Version difference data:
BEGIN

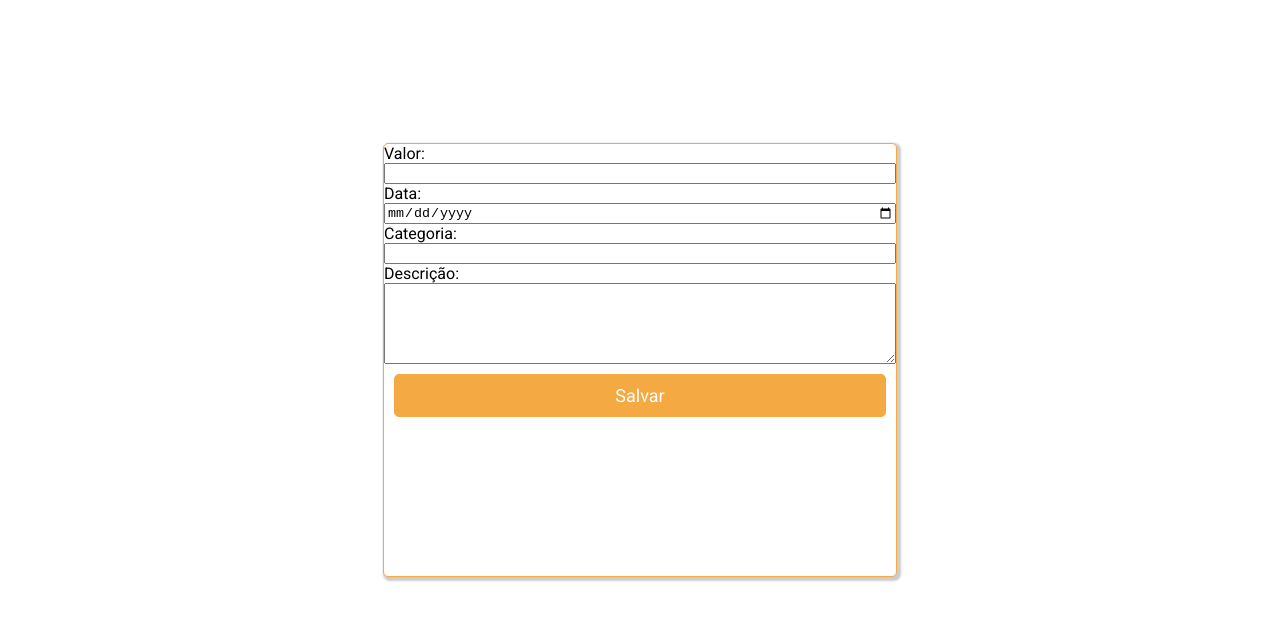
Repository: alexsanderkafka/java-servlets
Page: http://localhost/SaveMoney/cadastrarDespesa.jsp
An editor plug-in stored every save of this project. The page is shown before and after the next save, followed by the edit.
The browser window is 1280 px wide. The pictures show the whole page.
The page is served by Tomcat 9. Nobody is signed in. The application's start-up code is not run.

Above is the page before, as saved 2024-10-03 12:41:57.

After the next save:
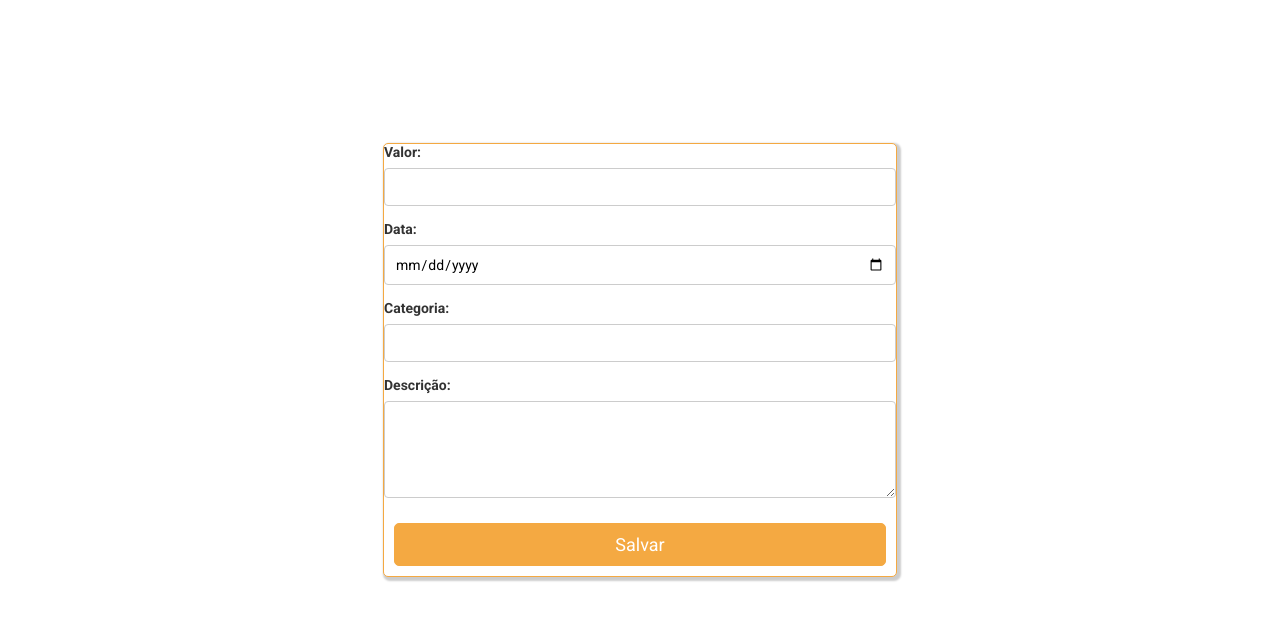
Saved 19 s later.
--- a/SaveMoney/src/main/webapp/styles/style.css
+++ b/SaveMoney/src/main/webapp/styles/style.css
@@ -89,3 +89,29 @@
     justify-content: center;*/
     box-shadow: 2px 2px 2px 2px rgba(0, 0, 0, 0.2);
 }
+
+.container-initial label {
+    display: block;
+    margin-bottom: 8px;
+    font-weight: bold;
+    font-size: 14px;
+    color: #333;
+}
+
+.container-initial input[type="number"],
+.container-initial input[type="date"],
+.container-initial input[type="text"],
+.container-initial textarea {
+    width: 100%;
+    padding: 10px;
+    margin-bottom: 15px;
+    border: 1px solid #ccc;
+    border-radius: 4px;
+    box-sizing: border-box;
+    font-family: 'Roboto', sans-serif;
+    font-size: 14px;
+}
+
+.container-initial textarea {
+    resize: vertical;
+}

END

Exercise instructions:
Please copy each line of the records above that holds the word "container".

Finished task:
+.container-initial label {
+.container-initial input[type="number"],
+.container-initial input[type="date"],
+.container-initial input[type="text"],
+.container-initial textarea {
+.container-initial textarea {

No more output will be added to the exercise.